Low-performing hospitals were more likely to have the sporadic involvement of senior management and allocate insufficient resources to accomplish quality goals. High-performing hospitals were more likely to have physician-champions for quality AMI care, empower their nurses, and involve pharmacists in patient care. Low-performing hospitals typically were inconsistent in treating nurses as valued members of a team, and had narrowly defined roles for pharmacists. Finally, coordination among teams and units and innovative problem-solving by front-line staff were routine in the high-performing hospitals.
The researchers listed hospitals by their AMI 30-day RSMRs from the Centers for Medicare & Medicaid Services' Hospital Compare database for 2005 to 2006 and 2006 to 2007. Hospitals that were in either the top or bottom 5 percent for both time periods were selected. The researchers conducted site visits at 11 hospitals (7 high-performing and 4 low-performing), interviewing a total of 158 staff members (physicians, nurses, administrators, and other clinical staff) who were most involved in AMI care. The study was funded in part by the Agency for Healthcare Research and Quality (HS16929).

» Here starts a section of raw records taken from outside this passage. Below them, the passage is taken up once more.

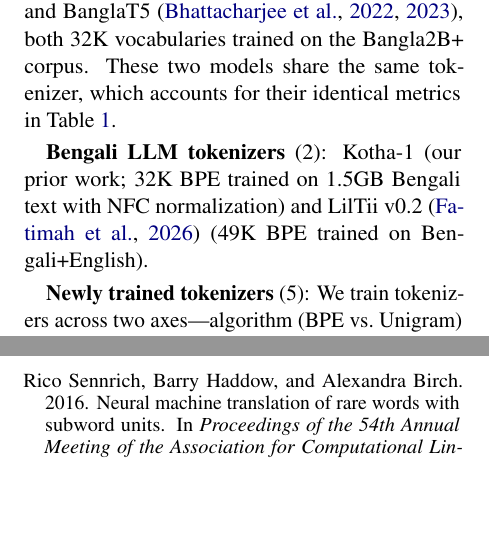
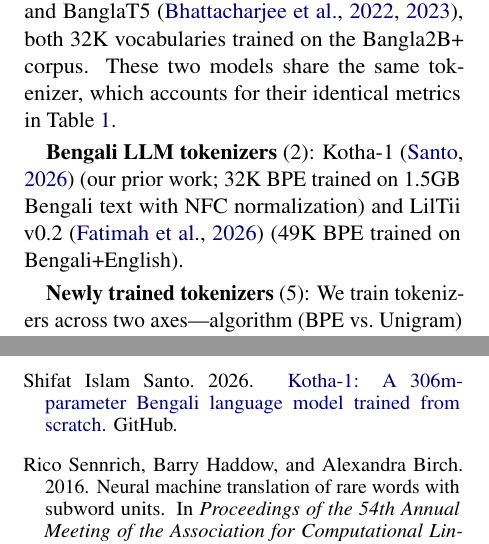
Before and after one commit to oneKn8/bengali-tokenizer-eval, a LaTeX paper (paper/paper.tex, which reads paper/references.bib): two parts of the columns of pages 2 and 6 of 6, joined at a grey line, cut so that both start at the same text, the shorter picture padded with empty space. Compiled offline with pdfLaTeX.

Commit message:
paper: cite Kotha-1 on first mention via new bib entry pointing to public repo

```diff
--- a/paper/paper.tex
+++ b/paper/paper.tex
@@ -98,7 +98,7 @@ We evaluate 14 tokenizers across four categories:
 
 \textbf{Bengali encoder tokenizers} (2): BanglaBERT and BanglaT5 \cite{banglabert2022,banglat5}, both 32K vocabularies trained on the Bangla2B+ corpus. These two models share the same tokenizer, which accounts for their identical metrics in Table~\ref{tab:main}.
 
-\textbf{Bengali LLM tokenizers} (2): Kotha-1 (our prior work; 32K BPE trained on 1.5GB Bengali text with NFC normalization) and LilTii v0.2 \cite{liltii2026} (49K BPE trained on Bengali+English).
+\textbf{Bengali LLM tokenizers} (2): Kotha-1 \cite{kotha2026} (our prior work; 32K BPE trained on 1.5GB Bengali text with NFC normalization) and LilTii v0.2 \cite{liltii2026} (49K BPE trained on Bengali+English).
 
 \textbf{Newly trained tokenizers} (5): We train tokenizers across two axes---algorithm (BPE vs.\ Unigram) and vocabulary size (32K, 49K, 64K)---on 1.5GB sampled from the Bengali corpus using SentencePiece \cite{kudo2018sentencepiece} with byte-fallback enabled, identity normalization, character coverage 0.9999, and seed 42. As discussed in Section~\ref{sec:nukta}, these tokenizers suffer from a normalization artifact that elevates byte-fallback rates; conclusions drawn from their relative comparisons should be interpreted cautiously.
 
--- a/paper/references.bib
+++ b/paper/references.bib
@@ -52,3 +55,8 @@
+    year = "2026",
+    howpublished = "GitHub",
+    url = "https://github.com/oneKn8/bangla-llm",
+}
+
 @misc{liltii2026,
     title = "{LilTii}: A 670M Bengali Language Model",
     author = "Fatimah, Shiza and Sen, Aniket and Falk, Sophia and Mai, Florian and Flek, Lucie and Correa, Nicholas Kluge",
```
Also changed, not shown: paper/paper.pdf, paper/references.bib (3 more changed lines).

More details are in "What distinguishes top-performing hospitals in acute myocardial infarction mortality rates? A qualitative study," by Leslie A. Curry, Ph.D., Erica Spatz, M.D., Emily Cherlin, Ph.D., M.S.W., Harlan M. Krumholz, M.D., S.M., Elizabeth H. Bradley, Ph.D., and others in the March 15, 2011, Annals of Internal Medicine 154(6), pp. 384-390.